But while there was indeed a bust ahead – that era’s version of The Bomb Factory closed in 1999, followed over the next decade by the rest of the neighborhood’s biggest clubs, including The Gypsy Tea Room and Trees, also going belly-up – the downturn didn’t last too long. In fact, if history has shown us anything, it’s that Deep Ellum’s boom-heyday-infiltration-bust sequence is as much a part of this neighborhood’s DNA as its rich music tradition.
Look back throughout Deep Ellum’s history, and it becomes clear: This cycle plays out every 30 years, dating back to at least the 1920s.
“Even in its heyday during the 1920s, people were foreseeing the end of Deep Ellum,” writes Alan B. Govenar in his 1998 book Deep Ellum and Central Track before citing a 1925 Dallas Morning News article about the then-looming demise of Ellum, which at the time was signaled by white businessmen expanding their efforts farther east from Downtown down Elm Street: “The towers of industry, represented by the ever-extending sky line, are gradually crawling farther toward the vitals of ‘Deep Ellum’ and it won’t be long until the picturesque highway will be history.”

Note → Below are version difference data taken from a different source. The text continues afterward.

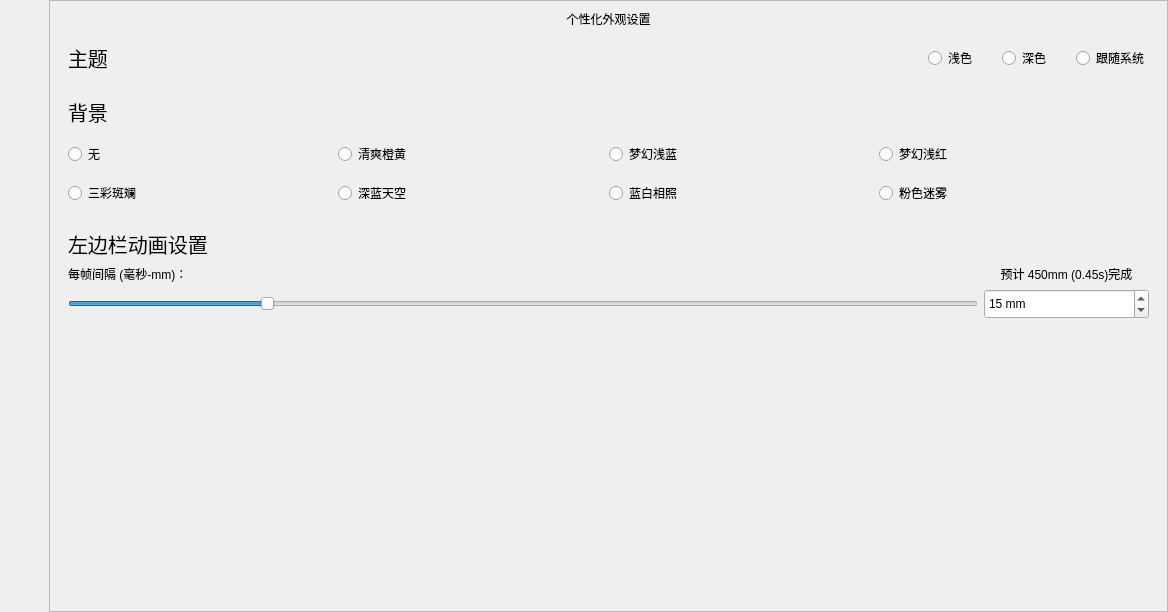
Old version of the form UI/MainWindow/MainWindow.ui in the repository SkyWorldStudio/Minecraft-Optimal-Starter_3.
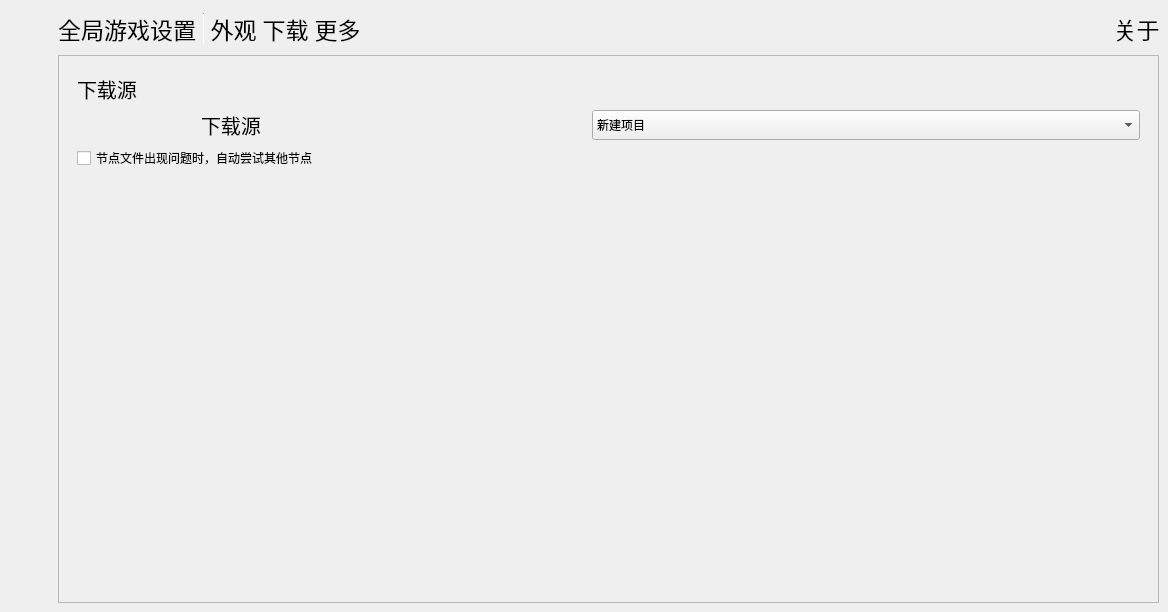
New version of the form. The open tabs and pages were chosen to show the change. Icons and pictures are not drawn. Custom widgets are drawn as their Qt base class.

Commit message: 📝 :重新设计设置页面UI 40% 📝 :下载页面UI 30% 📝 :删除游戏 80%    ｜-----游戏文件夹列表100%    ｜-----游戏文件夹列表优化100%    ｜-----缓存上次在游戏列表中选择的游戏文件夹100%    ｜-----游戏列表70%       ｜-----游戏检测100%       ｜-----自定义控件 100%       ｜-----游戏种类检测 📝 :游戏管理页面UI 70% 📝 :游戏管理页面UI交互 20% 📝 :游戏管理页面UI 70%

```diff
--- a/UI/MainWindow/MainWindow.ui
+++ b/UI/MainWindow/MainWindow.ui
@@ -3152,6 +3152,24 @@
                <string notr="true"/>
               </property>
               <layout class="QVBoxLayout" name="verticalLayout_3">
+               <item>
+                <widget class="QWidget" name="widget_page_settings_up" native="true">
+                 <property name="sizePolicy">
+                  <sizepolicy hsizetype="Preferred" vsizetype="Minimum">
+                   <horstretch>0</horstretch>
+                   <verstretch>0</verstretch>
+                  </sizepolicy>
+                 </property>
+                 <property name="maximumSize">
+                  <size>
+                   <width>16777215</width>
+                   <height>40</height>
+                  </size>
+                 </property>
+                 <layout class="QHBoxLayout" name="horizontalLayout_28">
+                  <property name="spacing">
+                   <number>12</number>
+                  </property>
                <property name="leftMargin">
                 <number>0</number>
                </property>
@@ -3164,6 +3182,212 @@
                <property name="bottomMargin">
                 <number>0</number>
                </property>
+                  <item>
+                   <widget class="QWidget" name="widget_page_settings_up_" native="true">
+                    <property name="minimumSize">
+                     <size>
+                      <width>0</width>
+                      <height>40</height>
+                     </size>
+                    </property>
+                    <layout class="QHBoxLayout" name="horizontalLayout_29">
+                     <property name="spacing">
+                      <number>7</number>
+                     </property>
+                     <property name="leftMargin">
+                      <number>0</number>
+                     </property>
+                     <property name="topMargin">
+                      <number>4</number>
+                     </property>
+                     <property name="rightMargin">
+                      <number>0</number>
+                     </property>
+                     <property name="bottomMargin">
+                      <number>4</number>
+                     </property>
+                     <item>
+                      <widget class="MyQLabel" name="label_page_settings_game_settings">
+                       <property name="sizePolicy">
+                        <sizepolicy hsizetype="Preferred" vsizetype="Preferred">
+                         <horstretch>0</horstretch>
+                         <verstretch>0</verstretch>
+                        </sizepolicy>
+                       </property>
+                       <property name="minimumSize">
+                        <size>
+                         <width>110</width>
+                         <height>0</height>
+                        </size>
+                       </property>
+                       <property name="font">
+                        <font>
+                         <pointsize>17</pointsize>
+                        </font>
+                       </property>
+                       <property name="styleSheet">
+                        <string notr="true">border-bottom: 2px solid rgb(0, 119, 225);</string>
+                       </property>
+                       <property name="text">
+                        <string>全局游戏设置</string>
+                       </property>
+                       <property name="alignment">
+                        <set>Qt::AlignCenter</set>
+                       </property>
+                      </widget>
+                     </item>
+                     <item>
+                      <widget class="Line" name="line_3">
+                       <property name="maximumSize">
+                        <size>
+                         <width>1</width>
+                         <height>16777215</height>
+                        </size>
+                       </property>
+                       <property name="orientation">
+                        <enum>Qt::Vertical</enum>
+                       </property>
+                      </widget>
+                     </item>
+                     <item>
+                      <widget class="MyQLabel" name="label_page_settings_appearance">
+                       <property name="sizePolicy">
+                        <sizepolicy hsizetype="Maximum" vsizetype="Preferred">
+                         <horstretch>0</horstretch>
+                         <verstretch>0</verstretch>
+                        </sizepolicy>
+                       </property>
+                       <property name="minimumSize">
+                        <size>
+                         <width>45</width>
+                         <height>0</height>
+                        </size>
+                       </property>
+                       <property name="maximumSize">
+                        <size>
+                         <width>45</width>
+                         <height>16777215</height>
+                        </size>
+                       </property>
+                       <property name="font">
+                        <font>
+                         <pointsize>17</pointsize>
+                        </font>
+                       </property>
+                       <property name="text">
+                        <string>外观</string>
+                       </property>
+                       <property name="alignment">
+                        <set>Qt::AlignCenter</set>
+                       </property>
+                      </widget>
+                     </item>
+                     <item>
+                      <widget class="MyQLabel" name="label_page_settings_download">
+                       <property name="sizePolicy">
+                        <sizepolicy hsizetype="Maximum" vsizetype="Preferred">
+                         <horstretch>0</horstretch>
+                         <verstretch>0</verstretch>
+                        </sizepolicy>
+                       </property>
+                       <property name="minimumSize">
+                        <size>
+                         <width>45</width>
+                         <height>0</height>
+                        </size>
+                       </property>
+                       <property name="maximumSize">
+                        <size>
+                         <width>45</width>
+                         <height>16777215</height>
+                        </size>
+                       </property>
+                       <property name="font">
+                        <font>
+                         <pointsize>17</pointsize>
+                        </font>
+                       </property>
+                       <property name="text">
+                        <string>下载</string>
+                       </property>
+                       <property name="alignment">
+                        <set>Qt::AlignCenter</set>
+                       </property>
+                      </widget>
+                     </item>
+                     <item>
+                      <widget class="MyQLabel" name="label_page_settings_else">
+                       <property name="minimumSize">
+                        <size>
+                         <width>45</width>
+                         <height>0</height>
+                        </size>
+                       </property>
+                       <property name="maximumSize">
+                        <size>
+                         <width>45</width>
+                         <height>16777215</height>
+                        </size>
+                       </property>
+                       <property name="font">
+                        <font>
+                         <pointsize>17</pointsize>
+                        </font>
+                       </property>
+                       <property name="text">
+                        <string>更多</string>
+                       </property>
+                       <property name="alignment">
+                        <set>Qt::AlignCenter</set>
+                       </property>
+                      </widget>
+                     </item>
+                    </layout>
+                   </widget>
+                  </item>
+                  <item>
+                   <spacer name="horizontalSpacer_21">
+                    <property name="orientation">
+                     <enum>Qt::Horizontal</enum>
+                    </property>
+                    <property name="sizeHint" stdset="0">
+                     <size>
+                      <width>40</width>
+                      <height>20</height>
+                     </size>
+                    </property>
+                   </spacer>
+                  </item>
+                  <item>
+                   <widget class="MyQLabel" name="label_page_settings_about">
+                    <property name="minimumSize">
+                     <size>
+                      <width>45</width>
+                      <height>0</height>
+                     </size>
+                    </property>
+                    <property name="maximumSize">
+                     <size>
+                      <width>45</width>
+                      <height>16777215</height>
+                     </size>
+                    </property>
+                    <property name="font">
+                     <font>
+                      <pointsize>17</pointsize>
+                     </font>
+                    </property>
+                    <property name="text">
+                     <string>关于</string>
+                    </property>
+                    <property name="alignment">
+                     <set>Qt::AlignCenter</set>
+                    </property>
+                   </widget>
+                  </item>
+                 </layout>
+                </widget>
+               </item>
                <item>
                 <widget class="QScrollArea" name="scrollArea_page_settings">
                  <property name="widgetResizable">
@@ -3174,24 +3398,43 @@
                    <rect>
                     <x>0</x>
                     <y>0</y>
-                    <width>380</width>
-                    <height>336</height>
+                    <width>1095</width>
+                    <height>538</height>
                    </rect>
                   </property>
+                  <layout class="QGridLayout" name="gridLayout_12">
+                   <property name="leftMargin">
+                    <number>0</number>
+                   </property>
+                   <property name="topMargin">
+                    <number>0</number>
+                   </property>
+                   <property name="rightMargin">
+                    <number>0</number>
+                   </property>
+                   <item row="0" column="0">
+                    <widget class="QStackedWidget" name="stackedWidget_page_settings">
+                     <property name="currentIndex">
+                      <number>0</number>
+                     </property>
+                     <widget class="QWidget" name="page_page_settings_gameSettings"/>
+                     <widget class="QWidget" name="page_page_settings_appearance">
                   <layout class="QVBoxLayout" name="verticalLayout_2">
-                   <item>
-                    <widget class="QLabel" name="label_page_settings_h1">
-                     <property name="text">
-                      <string>个性化外观设置</string>
-                     </property>
-                     <property name="scaledContents">
-                      <bool>false</bool>
-                     </property>
-                     <property name="alignment">
-                      <set>Qt::AlignCenter</set>
-                     </property>
-                    </widget>
-                   </item>
+                       <property name="spacing">
+                        <number>-1</number>
+                       </property>
+                       <property name="leftMargin">
+                        <number>0</number>
+                       </property>
+                       <property name="topMargin">
+                        <number>0</number>
+                       </property>
+                       <property name="rightMargin">
+                        <number>0</number>
+                       </property>
+                       <property name="bottomMargin">
+                        <number>0</number>
+                       </property>
                    <item>
                     <widget class="QWidget" name="widget_page_settings_subject" native="true">
                      <layout class="QHBoxLayout" name="horizontalLayout_3">
@@ -3478,6 +3721,119 @@
                       </size>
                      </property>
                     </spacer>
+                       </item>
+                      </layout>
+                     </widget>
+                     <widget class="QWidget" name="page_page_settings_download">
+                      <layout class="QVBoxLayout" name="verticalLayout_15">
+                       <item>
+                        <widget class="QWidget" name="widget" native="true">
+                         <layout class="QGridLayout" name="gridLayout_13">
+                          <property name="horizontalSpacing">
+                           <number>0</number>
+                          </property>
+                          <property name="verticalSpacing">
+                           <number>-1</number>
+                          </property>
+                          <item row="2" column="1">
+                           <widget class="QLabel" name="label_2">
+                            <property name="sizePolicy">
+                             <sizepolicy hsizetype="Maximum" vsizetype="Preferred">
+                              <horstretch>0</horstretch>
+                              <verstretch>0</verstretch>
+                             </sizepolicy>
+                            </property>
+                            <property name="font">
+                             <font>
+                              <pointsize>15</pointsize>
+                             </font>
+                            </property>
+                            <property name="text">
+                             <string>下载源</string>
+                            </property>
+                           </widget>
+                          </item>
+                          <item row="2" column="0">
+                           <spacer name="horizontalSpacer_22">
+                            <property name="orientation">
+                             <enum>Qt::Horizontal</enum>
+                            </property>
+                            <property name="sizeType">
+                             <enum>QSizePolicy::Fixed</enum>
+                            </property>
+                            <property name="sizeHint" stdset="0">
+                             <size>
+                              <width>10</width>
+                              <height>0</height>
+                             </size>
+                            </property>
+                           </spacer>
+                          </item>
+                          <item row="0" column="0" colspan="4">
+                           <widget class="QLabel" name="label">
+                            <property name="font">
+                             <font>
+                              <pointsize>15</pointsize>
+                             </font>
+                            </property>
+                            <property name="text">
+                             <string>下载源</string>
+                            </property>
+                           </widget>
+                          </item>
+                          <item row="3" column="0" colspan="2">
+                           <widget class="QCheckBox" name="checkBox">
+                            <property name="text">
+                             <string>节点文件出现问题时，自动尝试其他节点</string>
+                            </property>
+                           </widget>
+                          </item>
+                          <item row="2" column="3" colspan="2">
+                           <widget class="QComboBox" name="comboBox">
+                            <property name="minimumSize">
+                             <size>
+                              <width>0</width>
+                              <height>30</height>
+                             </size>
+                            </property>
+                            <item>
+                             <property name="text">
+                              <string>新建项目</string>
+                             </property>
+                            </item>
+                            <item>
+                             <property name="text">
+                              <string>新建项目</string>
+                             </property>
+                            </item>
+                            <item>
+                             <property name="text">
+                              <string>新建项目</string>
+                             </property>
+                            </item>
+                           </widget>
+                          </item>
+                         </layout>
+                        </widget>
+                       </item>
+                       <item>
+                        <spacer name="verticalSpacer_13">
+                         <property name="orientation">
+                          <enum>Qt::Vertical</enum>
+                         </property>
+                         <property name="sizeHint" stdset="0">
+                          <size>
+                           <width>20</width>
+                           <height>40</height>
+                          </size>
+                         </property>
+                        </spacer>
+                       </item>
+                      </layout>
+                     </widget>
+                     <widget class="QWidget" name="page_page_settings_else"/>
+                     <widget class="QWidget" name="page_page_settings_about"/>
+                    </widget>
                    </item>
                   </layout>
                  </widget>
```
Left out of the diff: 75 changed lines with no effect on the pictures. Lines whose indentation alone changed are shown as unchanged. The commit also changes 1 other file.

By 1939, an early Western Swing group called the Sunshine Boys recorded a tune called “What’s the Matter With Deep Elem” which had a chorus that went “What’s the matter with Deep Elem? Deep Elem’s just too doggone slow.”
When the first leg of the Central Expressway opened in 1949, things started getting even slower. Writes Govenar: “By all accounts, Deep Ellum deteriorated in the 1950s and slowly the small businesses began to close.” The streetcar and railroads were axed for Central Expressway, which also sort of sealed off Ellum from the rest of Downtown.

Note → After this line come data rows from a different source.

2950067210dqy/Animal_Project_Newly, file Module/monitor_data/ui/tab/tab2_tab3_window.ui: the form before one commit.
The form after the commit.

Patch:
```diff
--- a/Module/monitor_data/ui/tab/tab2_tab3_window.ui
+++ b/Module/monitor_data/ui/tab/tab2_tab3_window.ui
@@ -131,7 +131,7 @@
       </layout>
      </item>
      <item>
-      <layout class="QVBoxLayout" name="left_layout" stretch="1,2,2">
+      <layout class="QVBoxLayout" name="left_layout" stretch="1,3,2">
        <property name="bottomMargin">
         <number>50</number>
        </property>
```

By the 1980s, though, things slowly started to turn back around, and a 1987 Island Records compilation called The Sound of Deep Ellum put the neighborhood’s art scene back in the national spotlight. By the early ‘90s, a huge number of clubs had reopened, and major record labels were trolling the hood for new talent to sign.

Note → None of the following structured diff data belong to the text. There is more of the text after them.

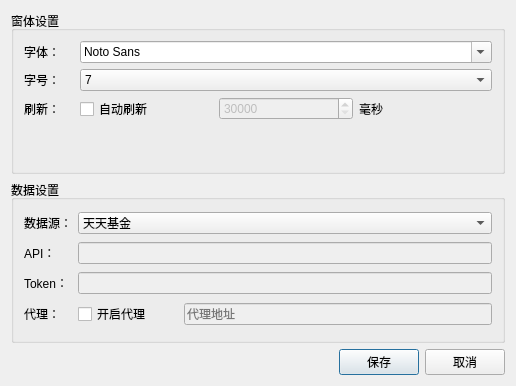
xuzhonglin/FundView, file ui/fundSettingDialog.ui: the form before one commit.
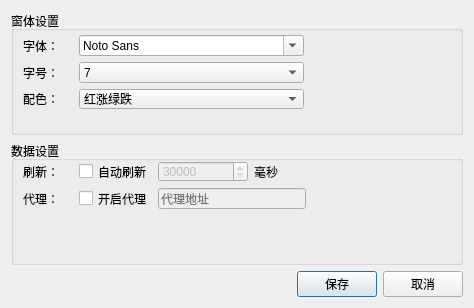
The form after the commit.

The edit to the form file:
```diff
--- a/ui/fundSettingDialog.ui
+++ b/ui/fundSettingDialog.ui
@@ -6,8 +6,8 @@
    <rect>
     <x>0</x>
     <y>0</y>
-    <width>516</width>
-    <height>386</height>
+    <width>474</width>
+    <height>308</height>
    </rect>
   </property>
   <property name="windowTitle">
@@ -39,67 +39,16 @@
      <property name="title">
       <string>窗体设置</string>
      </property>
-     <layout class="QHBoxLayout" name="horizontalLayout_2">
-      <property name="leftMargin">
-       <number>10</number>
+     <widget class="QWidget" name="">
+      <property name="geometry">
+       <rect>
+        <x>12</x>
+        <y>24</y>
+        <width>281</width>
+        <height>74</height>
+       </rect>
       </property>
-      <property name="topMargin">
-       <number>10</number>
-      </property>
-      <property name="rightMargin">
-       <number>10</number>
-      </property>
-      <property name="bottomMargin">
-       <number>10</number>
-      </property>
-      <item>
-       <layout class="QGridLayout" name="gridLayout_5">
-        <item row="2" column="0">
-         <widget class="QLabel" name="label_7">
-          <property name="text">
-           <string>刷新：</string>
-          </property>
-         </widget>
-        </item>
-        <item row="1" column="0">
-         <widget class="QLabel" name="label_2">
-          <property name="minimumSize">
-           <size>
-            <width>50</width>
-            <height>0</height>
-           </size>
-          </property>
-          <property name="maximumSize">
-           <size>
-            <width>50</width>
-            <height>16777215</height>
-           </size>
-          </property>
-          <property name="text">
-           <string>字号：</string>
-          </property>
-         </widget>
-        </item>
-        <item row="2" column="1">
-         <widget class="QCheckBox" name="enableRefreshChb">
-          <property name="minimumSize">
-           <size>
-            <width>100</width>
-            <height>0</height>
-           </size>
-          </property>
-          <property name="text">
-           <string>自动刷新</string>
-          </property>
-         </widget>
-        </item>
-        <item row="3" column="2">
-         <widget class="QLabel" name="label_8">
-          <property name="text">
-           <string/>
-          </property>
-         </widget>
-        </item>
+      <layout class="QGridLayout" name="gridLayout_3">
         <item row="0" column="0">
          <widget class="QLabel" name="label">
           <property name="minimumSize">
@@ -119,14 +68,7 @@
           </property>
          </widget>
         </item>
-        <item row="2" column="3">
-         <widget class="QLabel" name="label_9">
-          <property name="text">
-           <string>毫秒</string>
-          </property>
-         </widget>
-        </item>
-        <item row="0" column="1" colspan="3">
+       <item row="0" column="1">
          <widget class="QFontComboBox" name="fontNameCob">
           <property name="focusPolicy">
            <enum>Qt::TabFocus</enum>
@@ -138,7 +80,26 @@
           </property>
          </widget>
         </item>
-        <item row="1" column="1" colspan="3">
+       <item row="1" column="0">
+        <widget class="QLabel" name="label_2">
+         <property name="minimumSize">
+          <size>
+           <width>50</width>
+           <height>0</height>
+          </size>
+         </property>
+         <property name="maximumSize">
+          <size>
+           <width>50</width>
+           <height>16777215</height>
+          </size>
+         </property>
+         <property name="text">
+          <string>字号：</string>
+         </property>
+        </widget>
+       </item>
+       <item row="1" column="1">
          <widget class="QComboBox" name="fontSizeCob">
           <property name="currentText">
            <string>7</string>
@@ -195,31 +156,40 @@
           </item>
          </widget>
         </item>
-        <item row="2" column="2">
-         <widget class="QSpinBox" name="refreshTimeoutTxt">
-          <property name="enabled">
-           <bool>false</bool>
-          </property>
-          <property name="suffix">
-           <string/>
-          </property>
-          <property name="prefix">
-           <string/>
+       <item row="2" column="0">
+        <widget class="QLabel" name="label_5">
+         <property name="minimumSize">
+          <size>
+           <width>50</width>
+           <height>0</height>
+          </size>
+         </property>
+         <property name="text">
+          <string>配色：</string>
+         </property>
+        </widget>
+       </item>
+       <item row="2" column="1">
+        <widget class="QComboBox" name="colorCob">
+         <item>
+          <property name="text">
+           <string>红涨绿跌</string>
           </property>
-          <property name="minimum">
-           <number>30000</number>
+         </item>
+         <item>
+          <property name="text">
+           <string>绿涨红跌</string>
           </property>
-          <property name="maximum">
-           <number>999000</number>
+         </item>
+         <item>
+          <property name="text">
+           <string>单色纯黑</string>
           </property>
-          <property name="singleStep">
-           <number>1000</number>
-          </property>
+         </item>
          </widget>
         </item>
        </layout>
-      </item>
-     </layout>
+     </widget>
     </widget>
    </item>
    <item row="2" column="0">
@@ -240,81 +210,24 @@
      <property name="title">
       <string>数据设置</string>
      </property>
-     <layout class="QHBoxLayout" name="horizontalLayout">
-      <property name="leftMargin">
-       <number>10</number>
+     <widget class="QWidget" name="">
+      <property name="geometry">
+       <rect>
+        <x>12</x>
+        <y>20</y>
+        <width>283</width>
+        <height>48</height>
+       </rect>
       </property>
-      <property name="topMargin">
-       <number>10</number>
-      </property>
-      <property name="rightMargin">
-       <number>10</number>
-      </property>
-      <property name="bottomMargin">
-       <number>10</number>
-      </property>
-      <item>
-       <layout class="QGridLayout" name="gridLayout_3">
-        <property name="leftMargin">
-         <number>0</number>
-        </property>
-        <property name="topMargin">
-         <number>0</number>
-        </property>
-        <property name="rightMargin">
-         <number>0</number>
-        </property>
-        <property name="bottomMargin">
-         <number>0</number>
-        </property>
-        <item row="2" column="0">
-         <widget class="QLabel" name="label_4">
-          <property name="maximumSize">
-           <size>
-            <width>50</width>
-            <height>16777215</height>
-           </size>
-          </property>
-          <property name="text">
-           <string>Token：</string>
-          </property>
-         </widget>
-        </item>
-        <item row="2" column="1" colspan="2">
-         <widget class="QLineEdit" name="lineEdit">
-          <property name="enabled">
-           <bool>false</bool>
-          </property>
-          <property name="focusPolicy">
-           <enum>Qt::ClickFocus</enum>
-          </property>
-         </widget>
-        </item>
-        <item row="3" column="2">
-         <widget class="QLineEdit" name="lineEdit_2">
-          <property name="enabled">
-           <bool>false</bool>
-          </property>
-          <property name="placeholderText">
-           <string>代理地址</string>
-          </property>
-         </widget>
-        </item>
-        <item row="1" column="0">
-         <widget class="QLabel" name="label_3">
-          <property name="maximumSize">
-           <size>
-            <width>50</width>
-            <height>16777215</height>
-           </size>
-          </property>
-          <property name="text">
-           <string>API：</string>
-          </property>
-         </widget>
-        </item>
+      <layout class="QGridLayout" name="gridLayout_2">
         <item row="0" column="0">
-         <widget class="QLabel" name="label_5">
+        <widget class="QLabel" name="label_7">
+         <property name="minimumSize">
+          <size>
+           <width>50</width>
+           <height>0</height>
+          </size>
+         </property>
           <property name="maximumSize">
            <size>
             <width>50</width>
@@ -322,51 +235,82 @@
            </size>
           </property>
           <property name="text">
-           <string>数据源：</string>
+          <string>刷新：</string>
           </property>
          </widget>
         </item>
-        <item row="0" column="1" colspan="2">
-         <widget class="QComboBox" name="dbSourceCob">
-          <item>
-           <property name="text">
-            <string>天天基金</string>
-           </property>
-          </item>
-          <item>
+       <item row="0" column="1">
+        <widget class="QCheckBox" name="enableRefreshChb">
+         <property name="minimumSize">
+          <size>
+           <width>70</width>
+           <height>0</height>
+          </size>
+         </property>
            <property name="text">
-            <string>蚂蚁基金</string>
-           </property>
-          </item>
-          <item>
-           <property name="text">
-            <string>自定义API</string>
-           </property>
-          </item>
-         </widget>
-        </item>
-        <item row="1" column="1" colspan="2">
-         <widget class="QLineEdit" name="sourceUrlTxt">
+          <string>自动刷新</string>
+         </property>
+        </widget>
+       </item>
+       <item row="0" column="2">
+        <widget class="QSpinBox" name="refreshTimeoutTxt">
           <property name="enabled">
            <bool>false</bool>
           </property>
-          <property name="focusPolicy">
-           <enum>Qt::StrongFocus</enum>
-          </property>
-         </widget>
-        </item>
-        <item row="3" column="0">
+         <property name="minimumSize">
+          <size>
+           <width>90</width>
+           <height>0</height>
+          </size>
+         </property>
+         <property name="suffix">
+          <string/>
+         </property>
+         <property name="prefix">
+          <string/>
+         </property>
+         <property name="minimum">
+          <number>30000</number>
+         </property>
+         <property name="maximum">
+          <number>999000</number>
+         </property>
+         <property name="singleStep">
+          <number>1000</number>
+         </property>
+        </widget>
+       </item>
+       <item row="0" column="3">
+        <widget class="QLabel" name="label_9">
+         <property name="text">
+          <string>毫秒</string>
+         </property>
+        </widget>
+       </item>
+       <item row="1" column="0">
          <widget class="QLabel" name="label_6">
+         <property name="minimumSize">
+          <size>
+           <width>50</width>
+           <height>0</height>
+          </size>
+         </property>
+         <property name="maximumSize">
+          <size>
+           <width>50</width>
+           <height>16777215</height>
+          </size>
+         </property>
           <property name="text">
            <string>代理：</string>
           </property>
          </widget>
         </item>
-        <item row="3" column="1">
+       <item row="1" column="1">
          <widget class="QCheckBox" name="enableProxyChb">
           <property name="minimumSize">
            <size>
-            <width>100</width>
+           <width>70</width>
             <height>0</height>
            </size>
           </property>
@@ -375,9 +319,18 @@
           </property>
          </widget>
         </item>
-       </layout>
-      </item>
-     </layout>
+       <item row="1" column="2" colspan="2">
+        <widget class="QLineEdit" name="lineEdit_2">
+         <property name="enabled">
+          <bool>false</bool>
+         </property>
+         <property name="placeholderText">
+          <string>代理地址</string>
+         </property>
+        </widget>
+       </item>
+      </layout>
+     </widget>
     </widget>
    </item>
   </layout>
```
Lines whose indentation alone changed are shown as unchanged.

Which brings us back to 1991, and that “yuppie infiltration” quote. Eventually, that young neighborhood worrier fears came true, and in the early ‘00s, Deep Ellum once again reverted to the ghost town that it resembled “before Russell found god.” For a minute, there was nary a place for bands to play in the area.
Then came 2009, when Trees reopened, followed by La Grange (now Three Links), Dada and, more recently, The Bomb Factory. A new-look Deep Ellum Live is even on the way back now, too. The bands started to return, and so too did the crowds, followed more recently by complaints that the neighborhood isn’t what it once was.
If anything, the contingent saying Ellum has lost its spirit at this modern moment are proof of the opposite. Every time the neighborhood has experienced a boom, dating all the way back to the ‘20s, there has been the good-old-days set predicting its impending demise — just as the small contingent of blind optimists touting that Deep Ellum is coming back exists during every period of bust.
To that end, it’s fitting that Govenar closes his book, which was written during the beginning of a downturn in the late-‘90s, with the following quote: “But in fact, nothing is going to revive Deep Ellum because it was a different world, one that existed because of an odd confluence of racism and tolerance, hard luck and opportunity, sadness and hope, desperate poverty and good-time Saturday nights. It is a world that will not come again, but one whose development attests to its enduring legacy.”
Thing is, Govenar’s own extensive research shows proves the opposite point — that Deep Ellum will forever find a way to blossom again in some capacity, as it indeed has.
Only to be followed, naturally, by people complaining about developers “Uptowning” their Deep Ellum.
It’s a vicious cycle, perhaps. But it’s undoubtedly Deep Ellum’s.